Rudy Abramson, were invited to, and attended, the W.K. Kellogg
Foundation’s national conference on rural issues in Washington
in March. Likewise, the director plans to attend a public-policy
conference of the Kettering Foundation in Dayton next week.
The director attended Tennessee Press Association
conventions in February and June, and plans to attend the North
Carolina Press Association convention this month and the West
Virginia Press Association convention next month. The first SNPA
presentation was held at the Virginia Press Association. Kentucky
Press Association editors receive occasional e-mails about the
Institute, and we are a featured link on KPA’s home page.
The Institute joined the National Newspaper Association,
and the director attended the NNA convention in Denver last fall.
He also attended the Associated Press Managing Editors conference
in Louisville and joined the International Society of Weekly Newspaper
Editors. The Institute also received newsletters from many state
We posted on our Web site the speeches made in
April by this year’s inductees to the Kentucky Journalism
Hall of Fame. Three of the six were involved in community journalism.
The Institute is operating on a two-year, $250,000
grant from the Knight Foundation and a $50,000 Ford Foundation
grant that was originally made for one year and has been extended
for another year. At the Knight Foundation’s invitation,
we have applied for operating funds for the third year. Meanwhile,
the University of Kentucky has established a new faculty line
for the director’s academic salary, and continues to provide
The Knight Foundation also has invited us to apply
for a challenge grant that would match our other private fund-raising
for the endowment that has been established to make the Institute
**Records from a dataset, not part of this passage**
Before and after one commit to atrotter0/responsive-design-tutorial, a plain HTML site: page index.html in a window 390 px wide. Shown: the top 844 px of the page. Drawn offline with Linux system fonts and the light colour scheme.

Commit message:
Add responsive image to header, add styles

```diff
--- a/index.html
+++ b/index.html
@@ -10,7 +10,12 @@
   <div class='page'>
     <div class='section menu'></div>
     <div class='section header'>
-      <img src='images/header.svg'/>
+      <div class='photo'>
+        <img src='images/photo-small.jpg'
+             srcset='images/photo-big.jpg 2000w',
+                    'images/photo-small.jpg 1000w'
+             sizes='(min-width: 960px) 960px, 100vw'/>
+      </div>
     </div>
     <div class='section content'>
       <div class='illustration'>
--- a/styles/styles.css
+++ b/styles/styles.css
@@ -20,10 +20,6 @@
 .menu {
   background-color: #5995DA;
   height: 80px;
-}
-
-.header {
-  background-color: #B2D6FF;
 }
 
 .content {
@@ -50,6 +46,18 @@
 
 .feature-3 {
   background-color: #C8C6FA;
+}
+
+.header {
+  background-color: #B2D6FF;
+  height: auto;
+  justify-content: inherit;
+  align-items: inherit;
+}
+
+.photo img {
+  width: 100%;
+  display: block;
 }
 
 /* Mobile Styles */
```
a permanent part of the university. The combined private fund-raising
and Knight match would then be matched by the state Research Challenge
Trust Fund, generating a total of $4 for each $1 in initial contributions.
Our fund-raising goal is $750,000, which if reached
would create an endowment of $3 million, generating about $140,000
a year. With the faculty salary and the university’s administrative
support, that would give us a budget of more than $200,000 a year,
which we think would be adequate to support a program that would
have a national impact and still give special attention to Central
Appalachia and the rest of Kentucky. Anything you can do to help
us get this essential support would be greatly appreciated.